--- RECORDS PROVIDED Enclosed Below ---

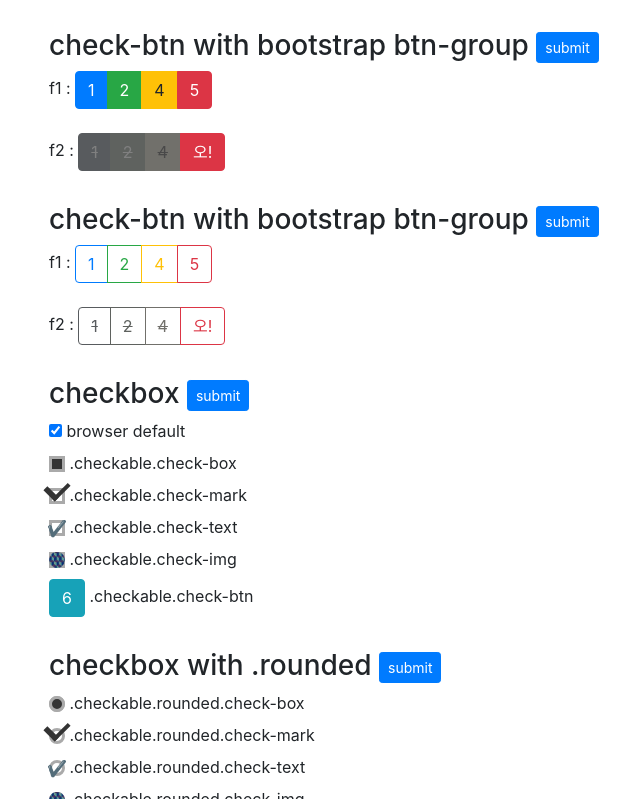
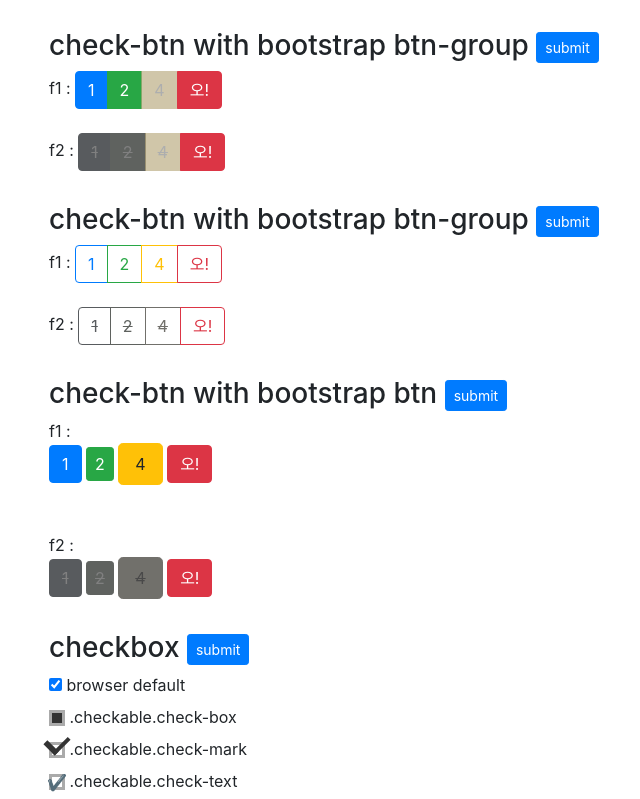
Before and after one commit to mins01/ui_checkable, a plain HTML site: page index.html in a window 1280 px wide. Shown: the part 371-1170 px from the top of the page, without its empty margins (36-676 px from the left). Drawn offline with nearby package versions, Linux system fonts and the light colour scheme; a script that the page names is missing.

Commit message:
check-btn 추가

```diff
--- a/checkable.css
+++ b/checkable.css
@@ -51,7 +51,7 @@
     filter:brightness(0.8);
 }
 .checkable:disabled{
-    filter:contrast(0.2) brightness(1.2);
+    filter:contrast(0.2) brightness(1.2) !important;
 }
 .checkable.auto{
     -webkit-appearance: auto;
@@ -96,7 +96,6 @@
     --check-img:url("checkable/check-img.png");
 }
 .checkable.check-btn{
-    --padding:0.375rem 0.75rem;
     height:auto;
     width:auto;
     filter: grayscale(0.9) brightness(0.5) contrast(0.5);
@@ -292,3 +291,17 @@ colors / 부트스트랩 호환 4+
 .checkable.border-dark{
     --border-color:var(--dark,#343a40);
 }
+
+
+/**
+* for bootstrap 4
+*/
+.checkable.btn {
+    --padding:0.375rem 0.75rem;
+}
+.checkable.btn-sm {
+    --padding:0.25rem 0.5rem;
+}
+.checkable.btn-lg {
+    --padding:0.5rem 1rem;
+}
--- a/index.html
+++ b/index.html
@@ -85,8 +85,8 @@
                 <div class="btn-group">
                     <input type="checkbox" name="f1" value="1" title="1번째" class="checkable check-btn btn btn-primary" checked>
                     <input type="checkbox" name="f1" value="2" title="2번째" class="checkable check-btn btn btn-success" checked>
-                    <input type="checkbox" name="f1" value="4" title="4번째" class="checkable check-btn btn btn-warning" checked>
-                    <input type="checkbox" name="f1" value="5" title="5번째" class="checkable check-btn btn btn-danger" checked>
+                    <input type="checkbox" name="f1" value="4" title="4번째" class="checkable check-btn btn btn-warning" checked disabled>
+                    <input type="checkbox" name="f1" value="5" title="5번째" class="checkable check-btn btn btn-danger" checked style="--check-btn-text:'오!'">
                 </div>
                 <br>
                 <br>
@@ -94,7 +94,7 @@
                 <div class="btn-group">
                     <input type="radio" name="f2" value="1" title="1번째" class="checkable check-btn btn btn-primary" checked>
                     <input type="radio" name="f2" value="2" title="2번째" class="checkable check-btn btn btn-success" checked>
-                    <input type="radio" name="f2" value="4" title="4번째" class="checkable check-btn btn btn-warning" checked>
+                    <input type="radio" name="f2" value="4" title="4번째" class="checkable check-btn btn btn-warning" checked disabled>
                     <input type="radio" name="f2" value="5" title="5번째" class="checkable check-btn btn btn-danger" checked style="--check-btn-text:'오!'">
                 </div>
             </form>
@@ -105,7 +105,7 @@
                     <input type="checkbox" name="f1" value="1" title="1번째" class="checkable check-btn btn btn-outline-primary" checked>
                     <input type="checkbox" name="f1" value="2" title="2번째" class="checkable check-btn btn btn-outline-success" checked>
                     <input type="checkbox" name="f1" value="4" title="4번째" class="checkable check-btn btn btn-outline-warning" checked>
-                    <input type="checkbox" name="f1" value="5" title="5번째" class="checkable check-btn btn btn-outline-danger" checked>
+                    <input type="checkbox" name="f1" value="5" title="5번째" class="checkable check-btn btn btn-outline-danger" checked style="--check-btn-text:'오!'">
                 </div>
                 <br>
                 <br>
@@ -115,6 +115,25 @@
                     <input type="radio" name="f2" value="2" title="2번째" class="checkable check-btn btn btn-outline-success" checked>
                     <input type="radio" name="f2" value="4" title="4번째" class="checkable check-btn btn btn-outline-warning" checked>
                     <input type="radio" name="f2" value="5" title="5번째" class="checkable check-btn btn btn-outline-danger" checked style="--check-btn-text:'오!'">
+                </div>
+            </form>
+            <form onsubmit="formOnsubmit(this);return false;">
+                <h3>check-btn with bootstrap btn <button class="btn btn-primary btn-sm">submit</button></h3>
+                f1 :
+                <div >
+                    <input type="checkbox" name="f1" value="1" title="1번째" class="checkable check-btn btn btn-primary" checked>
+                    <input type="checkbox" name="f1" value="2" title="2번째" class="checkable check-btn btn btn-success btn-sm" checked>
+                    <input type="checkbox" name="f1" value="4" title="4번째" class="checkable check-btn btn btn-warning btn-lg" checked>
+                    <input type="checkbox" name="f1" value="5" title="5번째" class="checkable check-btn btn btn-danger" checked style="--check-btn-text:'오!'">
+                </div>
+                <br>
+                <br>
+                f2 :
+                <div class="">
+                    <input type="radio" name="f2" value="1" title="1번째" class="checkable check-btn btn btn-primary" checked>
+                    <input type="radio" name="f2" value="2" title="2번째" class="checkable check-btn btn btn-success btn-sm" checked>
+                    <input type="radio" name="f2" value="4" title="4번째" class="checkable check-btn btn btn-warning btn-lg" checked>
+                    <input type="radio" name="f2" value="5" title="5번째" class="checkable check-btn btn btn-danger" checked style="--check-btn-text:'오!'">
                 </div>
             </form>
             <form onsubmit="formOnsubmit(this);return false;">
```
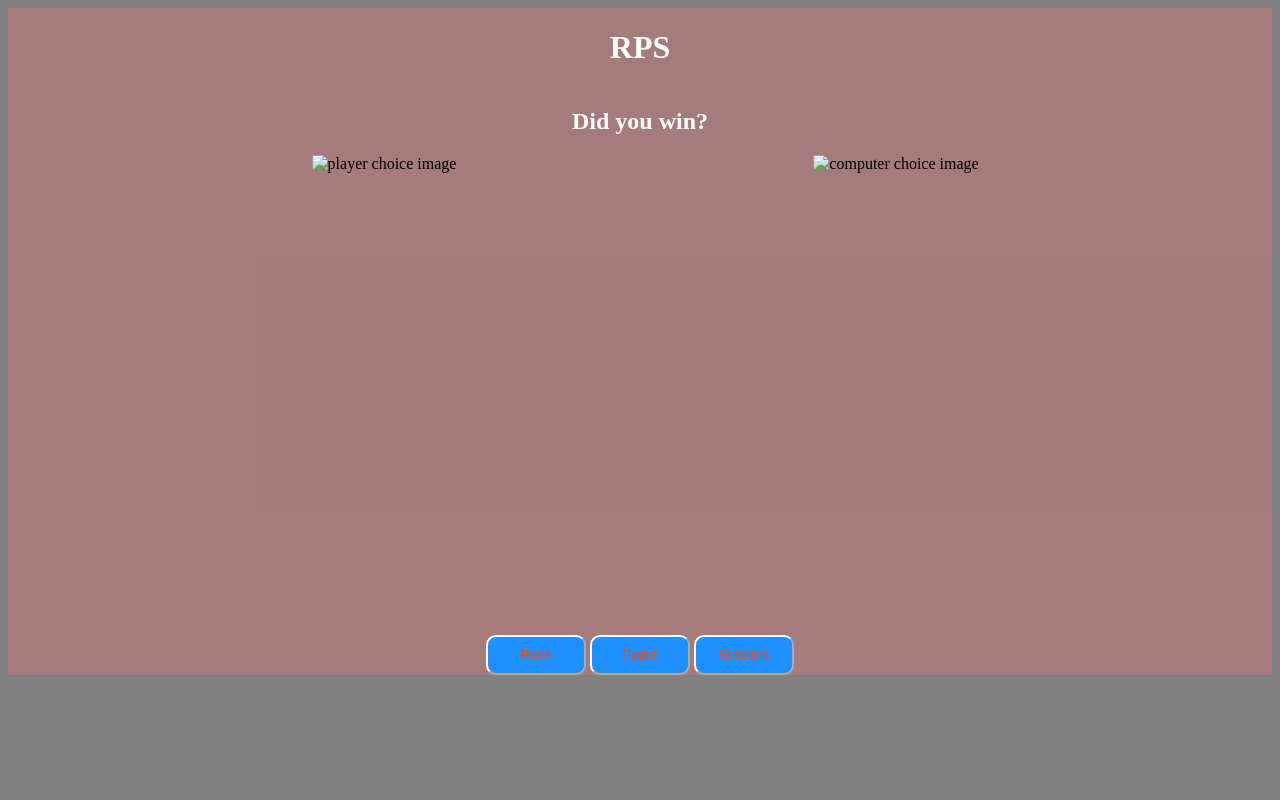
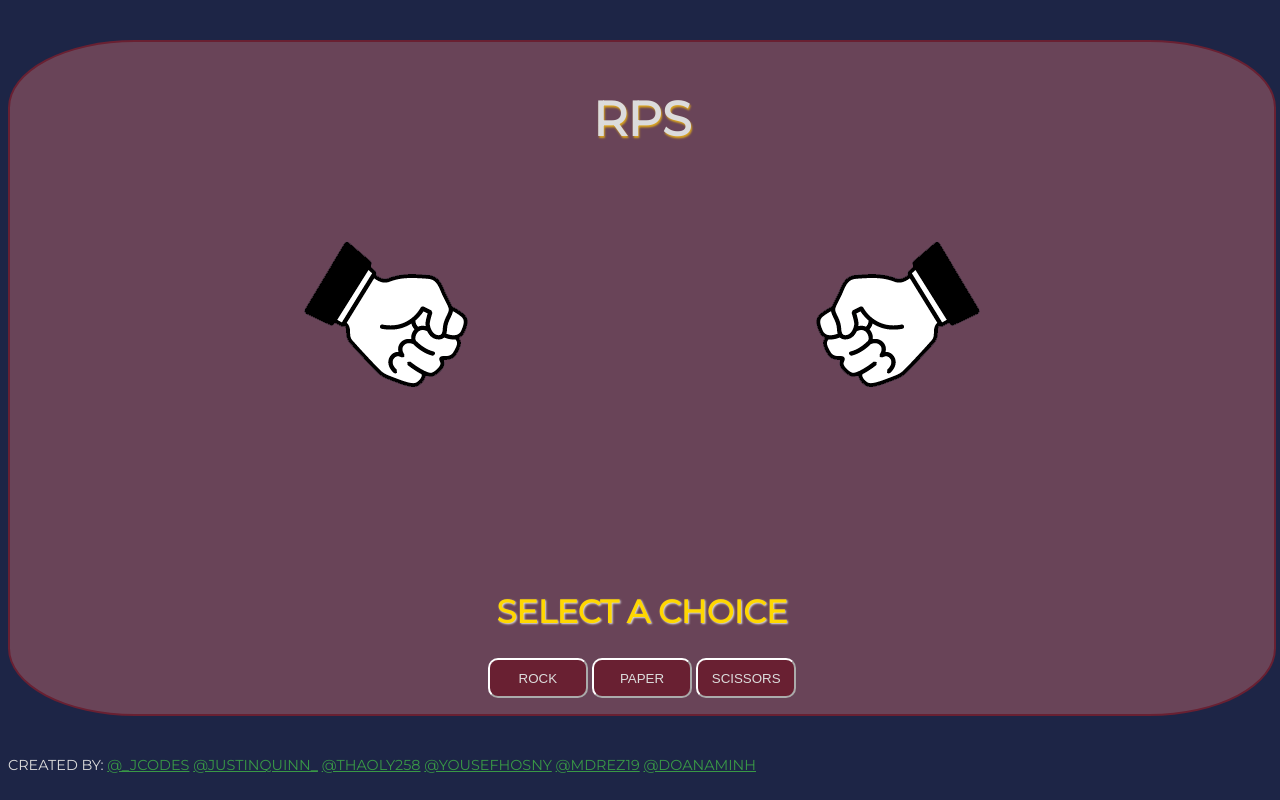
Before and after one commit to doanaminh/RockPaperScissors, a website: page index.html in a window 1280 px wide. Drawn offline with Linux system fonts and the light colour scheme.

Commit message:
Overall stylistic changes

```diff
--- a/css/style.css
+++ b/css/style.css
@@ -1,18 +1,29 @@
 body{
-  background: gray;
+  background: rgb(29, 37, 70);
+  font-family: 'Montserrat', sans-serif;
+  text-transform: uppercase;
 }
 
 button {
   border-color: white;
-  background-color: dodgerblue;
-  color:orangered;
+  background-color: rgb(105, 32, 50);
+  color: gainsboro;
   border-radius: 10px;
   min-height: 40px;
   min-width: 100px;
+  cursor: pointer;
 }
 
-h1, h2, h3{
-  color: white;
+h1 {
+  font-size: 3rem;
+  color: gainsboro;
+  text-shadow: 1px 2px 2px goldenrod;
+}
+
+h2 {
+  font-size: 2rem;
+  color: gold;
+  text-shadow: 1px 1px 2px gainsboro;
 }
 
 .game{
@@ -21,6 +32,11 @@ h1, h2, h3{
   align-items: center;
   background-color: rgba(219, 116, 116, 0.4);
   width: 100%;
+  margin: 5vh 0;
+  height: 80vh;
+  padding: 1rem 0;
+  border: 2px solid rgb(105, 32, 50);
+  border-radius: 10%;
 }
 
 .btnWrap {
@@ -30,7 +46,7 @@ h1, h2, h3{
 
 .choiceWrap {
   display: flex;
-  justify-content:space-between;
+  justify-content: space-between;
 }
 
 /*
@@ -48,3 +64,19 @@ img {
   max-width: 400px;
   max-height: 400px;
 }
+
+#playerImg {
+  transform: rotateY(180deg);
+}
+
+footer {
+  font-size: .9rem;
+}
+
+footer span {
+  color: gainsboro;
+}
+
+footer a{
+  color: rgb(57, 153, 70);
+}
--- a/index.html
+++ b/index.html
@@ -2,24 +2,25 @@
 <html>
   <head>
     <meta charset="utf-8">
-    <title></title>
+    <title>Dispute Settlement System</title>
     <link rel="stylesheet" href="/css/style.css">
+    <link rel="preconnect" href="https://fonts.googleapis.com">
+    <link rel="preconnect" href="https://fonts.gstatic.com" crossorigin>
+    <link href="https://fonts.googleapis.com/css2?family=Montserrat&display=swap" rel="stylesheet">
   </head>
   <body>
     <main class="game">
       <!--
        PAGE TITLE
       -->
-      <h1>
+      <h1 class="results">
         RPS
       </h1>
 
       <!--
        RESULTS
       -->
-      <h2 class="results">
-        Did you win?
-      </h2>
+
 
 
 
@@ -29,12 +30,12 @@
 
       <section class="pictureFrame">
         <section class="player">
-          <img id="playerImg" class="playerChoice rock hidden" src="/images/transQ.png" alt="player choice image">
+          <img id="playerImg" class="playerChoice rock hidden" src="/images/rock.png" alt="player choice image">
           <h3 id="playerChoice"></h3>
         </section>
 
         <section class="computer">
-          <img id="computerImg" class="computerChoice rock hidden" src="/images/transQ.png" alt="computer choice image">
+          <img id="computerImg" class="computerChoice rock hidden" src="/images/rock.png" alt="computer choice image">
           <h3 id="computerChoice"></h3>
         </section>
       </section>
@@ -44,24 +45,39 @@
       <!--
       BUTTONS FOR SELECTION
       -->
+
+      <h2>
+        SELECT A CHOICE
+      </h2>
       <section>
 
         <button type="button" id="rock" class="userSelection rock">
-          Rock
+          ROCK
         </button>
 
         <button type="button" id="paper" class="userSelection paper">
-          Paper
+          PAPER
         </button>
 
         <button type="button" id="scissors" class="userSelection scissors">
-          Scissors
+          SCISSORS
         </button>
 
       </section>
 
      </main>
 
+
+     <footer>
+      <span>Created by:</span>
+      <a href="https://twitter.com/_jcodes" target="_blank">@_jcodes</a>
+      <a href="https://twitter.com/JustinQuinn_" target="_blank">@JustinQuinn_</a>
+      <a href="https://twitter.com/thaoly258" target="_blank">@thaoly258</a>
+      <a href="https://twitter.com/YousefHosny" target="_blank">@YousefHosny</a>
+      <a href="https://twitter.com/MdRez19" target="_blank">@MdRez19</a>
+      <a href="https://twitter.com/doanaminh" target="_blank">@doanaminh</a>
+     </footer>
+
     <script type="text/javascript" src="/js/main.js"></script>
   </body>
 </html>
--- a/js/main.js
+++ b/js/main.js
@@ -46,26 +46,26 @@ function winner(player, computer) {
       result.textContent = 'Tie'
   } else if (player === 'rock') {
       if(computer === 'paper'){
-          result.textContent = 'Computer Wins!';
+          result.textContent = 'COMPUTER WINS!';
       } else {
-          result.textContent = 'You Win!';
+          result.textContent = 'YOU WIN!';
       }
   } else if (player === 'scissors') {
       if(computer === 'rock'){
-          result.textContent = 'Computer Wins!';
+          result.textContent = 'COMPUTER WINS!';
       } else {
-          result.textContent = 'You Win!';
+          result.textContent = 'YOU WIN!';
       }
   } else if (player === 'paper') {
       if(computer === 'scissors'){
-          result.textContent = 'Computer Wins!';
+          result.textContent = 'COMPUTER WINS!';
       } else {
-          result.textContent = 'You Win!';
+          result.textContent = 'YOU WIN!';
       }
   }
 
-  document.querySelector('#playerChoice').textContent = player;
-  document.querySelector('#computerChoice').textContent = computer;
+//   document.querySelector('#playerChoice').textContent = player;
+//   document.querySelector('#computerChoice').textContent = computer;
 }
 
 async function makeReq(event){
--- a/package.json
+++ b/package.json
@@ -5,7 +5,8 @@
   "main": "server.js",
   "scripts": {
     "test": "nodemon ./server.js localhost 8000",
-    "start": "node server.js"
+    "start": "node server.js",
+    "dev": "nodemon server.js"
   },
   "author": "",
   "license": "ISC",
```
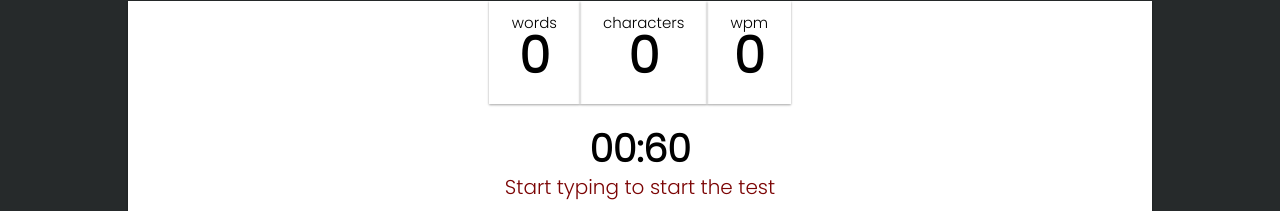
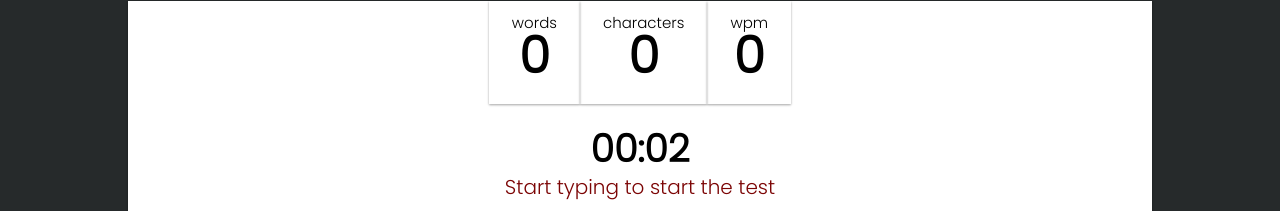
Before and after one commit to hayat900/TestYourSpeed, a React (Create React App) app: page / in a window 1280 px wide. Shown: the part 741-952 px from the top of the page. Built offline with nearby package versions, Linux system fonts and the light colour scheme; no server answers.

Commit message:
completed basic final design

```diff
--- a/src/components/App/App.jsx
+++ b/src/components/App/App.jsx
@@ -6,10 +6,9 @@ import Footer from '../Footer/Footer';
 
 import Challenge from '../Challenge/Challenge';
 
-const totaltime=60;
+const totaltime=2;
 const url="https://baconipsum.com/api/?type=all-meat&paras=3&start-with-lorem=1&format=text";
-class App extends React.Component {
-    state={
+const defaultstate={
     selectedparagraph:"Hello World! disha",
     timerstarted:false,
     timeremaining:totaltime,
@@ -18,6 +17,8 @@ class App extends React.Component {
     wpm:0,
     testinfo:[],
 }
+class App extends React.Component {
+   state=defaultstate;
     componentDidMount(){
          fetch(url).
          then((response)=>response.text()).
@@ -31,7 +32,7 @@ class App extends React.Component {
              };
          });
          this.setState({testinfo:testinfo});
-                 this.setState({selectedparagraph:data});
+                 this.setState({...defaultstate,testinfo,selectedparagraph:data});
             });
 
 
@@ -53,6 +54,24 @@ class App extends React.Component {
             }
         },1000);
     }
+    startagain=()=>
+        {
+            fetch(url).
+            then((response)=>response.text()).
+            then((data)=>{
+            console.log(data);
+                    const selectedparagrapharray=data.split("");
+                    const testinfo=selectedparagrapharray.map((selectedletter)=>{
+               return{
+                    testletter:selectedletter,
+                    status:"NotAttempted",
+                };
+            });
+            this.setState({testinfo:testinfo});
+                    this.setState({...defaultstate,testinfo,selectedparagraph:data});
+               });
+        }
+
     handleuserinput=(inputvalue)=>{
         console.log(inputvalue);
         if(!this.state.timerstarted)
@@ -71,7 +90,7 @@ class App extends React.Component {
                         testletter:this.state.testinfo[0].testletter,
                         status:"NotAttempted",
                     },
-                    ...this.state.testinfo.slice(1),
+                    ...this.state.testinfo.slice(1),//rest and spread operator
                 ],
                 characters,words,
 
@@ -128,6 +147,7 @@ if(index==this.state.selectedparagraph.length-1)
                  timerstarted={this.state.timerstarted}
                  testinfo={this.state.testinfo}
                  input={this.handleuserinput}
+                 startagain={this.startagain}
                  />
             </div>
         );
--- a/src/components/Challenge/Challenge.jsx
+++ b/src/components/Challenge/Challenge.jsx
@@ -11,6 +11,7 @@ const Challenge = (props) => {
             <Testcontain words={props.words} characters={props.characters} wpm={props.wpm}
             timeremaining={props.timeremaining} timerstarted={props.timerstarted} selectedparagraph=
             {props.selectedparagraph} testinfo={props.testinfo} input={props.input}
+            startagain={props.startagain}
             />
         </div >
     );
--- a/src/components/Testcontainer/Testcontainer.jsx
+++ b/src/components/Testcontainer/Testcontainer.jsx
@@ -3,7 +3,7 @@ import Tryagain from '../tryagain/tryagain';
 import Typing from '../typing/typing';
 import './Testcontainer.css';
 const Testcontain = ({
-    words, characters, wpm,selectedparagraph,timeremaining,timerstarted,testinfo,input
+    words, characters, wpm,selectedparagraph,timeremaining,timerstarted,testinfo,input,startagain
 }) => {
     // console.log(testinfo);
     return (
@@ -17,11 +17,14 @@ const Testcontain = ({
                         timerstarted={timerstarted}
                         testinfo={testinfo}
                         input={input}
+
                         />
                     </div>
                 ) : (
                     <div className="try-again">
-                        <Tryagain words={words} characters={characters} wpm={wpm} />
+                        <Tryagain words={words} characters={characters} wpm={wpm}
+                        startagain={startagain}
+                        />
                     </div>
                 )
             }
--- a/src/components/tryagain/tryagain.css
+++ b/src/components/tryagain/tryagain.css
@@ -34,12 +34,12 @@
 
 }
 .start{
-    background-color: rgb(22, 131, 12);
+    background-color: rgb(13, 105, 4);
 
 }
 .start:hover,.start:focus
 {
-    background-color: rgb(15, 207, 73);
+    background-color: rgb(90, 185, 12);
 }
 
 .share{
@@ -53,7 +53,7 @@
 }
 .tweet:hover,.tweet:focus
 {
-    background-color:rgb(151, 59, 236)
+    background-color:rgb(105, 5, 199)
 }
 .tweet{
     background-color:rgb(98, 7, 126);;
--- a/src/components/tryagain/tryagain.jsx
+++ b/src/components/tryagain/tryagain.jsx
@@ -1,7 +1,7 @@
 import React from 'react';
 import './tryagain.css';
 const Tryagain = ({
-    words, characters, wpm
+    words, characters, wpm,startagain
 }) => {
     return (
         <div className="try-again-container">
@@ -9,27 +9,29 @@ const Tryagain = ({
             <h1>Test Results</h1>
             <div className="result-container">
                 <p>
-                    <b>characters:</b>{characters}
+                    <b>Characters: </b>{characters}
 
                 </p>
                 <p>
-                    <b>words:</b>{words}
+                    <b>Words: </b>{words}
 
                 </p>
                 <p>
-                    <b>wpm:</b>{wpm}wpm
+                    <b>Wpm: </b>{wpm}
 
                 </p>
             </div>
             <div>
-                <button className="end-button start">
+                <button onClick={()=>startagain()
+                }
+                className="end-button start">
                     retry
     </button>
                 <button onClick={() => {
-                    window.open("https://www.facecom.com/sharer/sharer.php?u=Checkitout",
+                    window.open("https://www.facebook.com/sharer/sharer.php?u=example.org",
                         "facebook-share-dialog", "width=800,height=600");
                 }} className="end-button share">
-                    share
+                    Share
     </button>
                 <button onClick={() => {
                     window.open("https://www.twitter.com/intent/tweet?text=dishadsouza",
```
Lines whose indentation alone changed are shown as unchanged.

--- End of Enclosed RECORDS PROVIDED ---

• **EXERCISE DESCRIPTION**:
If a line of the records includes the string "startagain", copy it out.

• **EXPECTED ANSWER**:
+    startagain=()=>
+                 startagain={this.startagain}
+            startagain={props.startagain}
+    words, characters, wpm,selectedparagraph,timeremaining,timerstarted,testinfo,input,startagain
+                        startagain={startagain}
+    words, characters, wpm,startagain
+                <button onClick={()=>startagain()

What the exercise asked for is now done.